Increase Sales by Asking Consumers for Their Communication Preferences
There are two incorrect ways marketers could react to increasingly common, and increasingly restrictive, do-not-call legislation. A marketer could ignore it and continue blasting her message indiscriminately, risking fines for extremely limited gains. It doesn’t matter if the thousands or millions receiving her message are interested or not; if they broadcast wide enough something will stick eventually, right? Or, a marketer could over comply, leaving sales on the table because he doesn’t know how to leverage established business relationship and other exemptions.
But you’re smarter than that. You’re interested in the opportunities available through compliance with do-not-contact and marketing privacy regulations to engage your existing customers and find the new leads that aren’t only interested, but need your products and are eager to buy.
And you’ve realized all the data in the world doesn’t compare to the 100% accurate and cheapest marketing strategy: asking the consumer.
In May, Emarkter.com released the results of a survey of online US adult mobile phone users that said found a 30% of the surveyed smartphone users were “at least somewhat interested” in receiving promotional texts. And 10% were extremely interested, which is twice as many as in 2009.
That means about a third of smartphone users in this country could be convinced not just to give you their email address or even their home phone number, but their cell phone number to receive marketing material from you in their pocket.
And in February, Ping Mobile released a survey that said 55% of American women would opt-in to receive mobile coupons, and 90% said they would be at least somewhat likely to redeem them.
All they want is for you to ask them first, and then keep the information interesting, relatively infrequent, and, most importantly, relevant to them.
Don’t be afraid to ask a consumer if they want to hear from you, and then the specific topics they’re interested in and how often they want to be contacted. Given the choice, most people want to hear from marketers; they just want to do so on their terms.

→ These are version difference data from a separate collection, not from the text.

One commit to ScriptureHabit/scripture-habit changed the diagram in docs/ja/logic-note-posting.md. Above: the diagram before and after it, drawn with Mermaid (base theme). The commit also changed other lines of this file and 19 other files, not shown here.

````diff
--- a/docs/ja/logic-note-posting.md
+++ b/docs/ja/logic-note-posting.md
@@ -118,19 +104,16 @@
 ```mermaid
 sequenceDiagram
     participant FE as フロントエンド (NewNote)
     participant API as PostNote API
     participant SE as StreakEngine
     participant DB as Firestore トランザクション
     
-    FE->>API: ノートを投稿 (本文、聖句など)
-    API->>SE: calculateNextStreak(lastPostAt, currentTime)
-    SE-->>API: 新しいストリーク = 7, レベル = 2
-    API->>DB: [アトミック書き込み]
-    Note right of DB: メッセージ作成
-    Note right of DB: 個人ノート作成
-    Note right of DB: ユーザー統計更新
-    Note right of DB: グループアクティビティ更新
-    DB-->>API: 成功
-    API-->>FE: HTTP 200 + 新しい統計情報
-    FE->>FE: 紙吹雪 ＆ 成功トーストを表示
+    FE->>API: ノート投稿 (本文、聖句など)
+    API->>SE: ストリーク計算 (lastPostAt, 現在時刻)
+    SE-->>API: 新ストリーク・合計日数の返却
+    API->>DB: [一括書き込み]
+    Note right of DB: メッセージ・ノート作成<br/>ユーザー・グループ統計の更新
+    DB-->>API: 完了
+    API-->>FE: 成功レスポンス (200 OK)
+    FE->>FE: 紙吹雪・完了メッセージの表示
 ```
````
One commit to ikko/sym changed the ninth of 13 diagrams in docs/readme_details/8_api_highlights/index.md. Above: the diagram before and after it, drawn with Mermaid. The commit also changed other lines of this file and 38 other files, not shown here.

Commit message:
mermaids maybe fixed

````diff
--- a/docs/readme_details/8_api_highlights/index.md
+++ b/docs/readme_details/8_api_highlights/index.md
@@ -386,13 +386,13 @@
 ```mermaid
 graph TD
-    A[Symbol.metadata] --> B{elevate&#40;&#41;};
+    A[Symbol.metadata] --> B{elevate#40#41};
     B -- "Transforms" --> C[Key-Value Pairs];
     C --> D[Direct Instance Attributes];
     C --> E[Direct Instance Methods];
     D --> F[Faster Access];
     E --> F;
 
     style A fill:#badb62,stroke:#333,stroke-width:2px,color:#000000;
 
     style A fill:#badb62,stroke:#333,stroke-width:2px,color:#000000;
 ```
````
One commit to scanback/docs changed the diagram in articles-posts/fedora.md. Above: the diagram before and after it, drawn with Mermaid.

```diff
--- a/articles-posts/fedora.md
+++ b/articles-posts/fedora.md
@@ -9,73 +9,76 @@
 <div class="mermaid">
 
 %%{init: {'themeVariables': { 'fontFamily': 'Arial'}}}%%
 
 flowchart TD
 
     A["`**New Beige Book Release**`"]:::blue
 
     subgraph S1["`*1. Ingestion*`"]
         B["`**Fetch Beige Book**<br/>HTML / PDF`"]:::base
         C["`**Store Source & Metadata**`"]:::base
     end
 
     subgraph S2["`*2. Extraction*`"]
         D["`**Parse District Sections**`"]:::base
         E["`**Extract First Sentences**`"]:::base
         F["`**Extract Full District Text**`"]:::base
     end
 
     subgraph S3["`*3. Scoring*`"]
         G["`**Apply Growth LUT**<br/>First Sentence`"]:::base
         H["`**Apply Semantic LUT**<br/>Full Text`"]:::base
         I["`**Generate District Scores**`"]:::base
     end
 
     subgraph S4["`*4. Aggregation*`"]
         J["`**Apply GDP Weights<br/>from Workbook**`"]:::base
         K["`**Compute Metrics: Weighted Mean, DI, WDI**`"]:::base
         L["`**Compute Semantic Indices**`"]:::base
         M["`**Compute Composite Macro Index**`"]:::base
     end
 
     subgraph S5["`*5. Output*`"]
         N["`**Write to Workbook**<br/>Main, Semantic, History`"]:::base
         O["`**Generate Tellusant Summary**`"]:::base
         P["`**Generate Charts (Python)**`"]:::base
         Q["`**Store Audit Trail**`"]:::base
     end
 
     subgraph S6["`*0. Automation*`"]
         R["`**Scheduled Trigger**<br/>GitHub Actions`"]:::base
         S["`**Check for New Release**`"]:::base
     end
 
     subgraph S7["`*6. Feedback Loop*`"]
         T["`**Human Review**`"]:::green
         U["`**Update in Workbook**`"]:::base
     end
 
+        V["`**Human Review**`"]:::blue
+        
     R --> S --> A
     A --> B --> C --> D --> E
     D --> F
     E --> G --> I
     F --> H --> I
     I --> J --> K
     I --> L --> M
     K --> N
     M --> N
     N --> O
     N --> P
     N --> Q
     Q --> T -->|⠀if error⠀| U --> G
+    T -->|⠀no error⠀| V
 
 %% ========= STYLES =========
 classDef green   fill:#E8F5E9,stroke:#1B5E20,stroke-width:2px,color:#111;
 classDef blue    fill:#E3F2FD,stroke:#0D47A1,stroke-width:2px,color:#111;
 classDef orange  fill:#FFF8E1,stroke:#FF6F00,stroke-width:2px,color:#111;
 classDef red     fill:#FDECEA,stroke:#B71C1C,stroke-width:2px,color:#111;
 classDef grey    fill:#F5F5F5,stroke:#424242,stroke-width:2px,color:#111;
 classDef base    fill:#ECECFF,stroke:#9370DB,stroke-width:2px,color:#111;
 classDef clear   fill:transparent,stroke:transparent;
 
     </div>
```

Forrester called this concept contact governance, and it guides the comprehensive consumer preference management capabilities offered by Gryphon. We’re not only interested in keeping you compliant with do-not-contact and marketing privacy legislation, we want you to earn consumers’ trust, confidence, and business by listening to consumer preferences.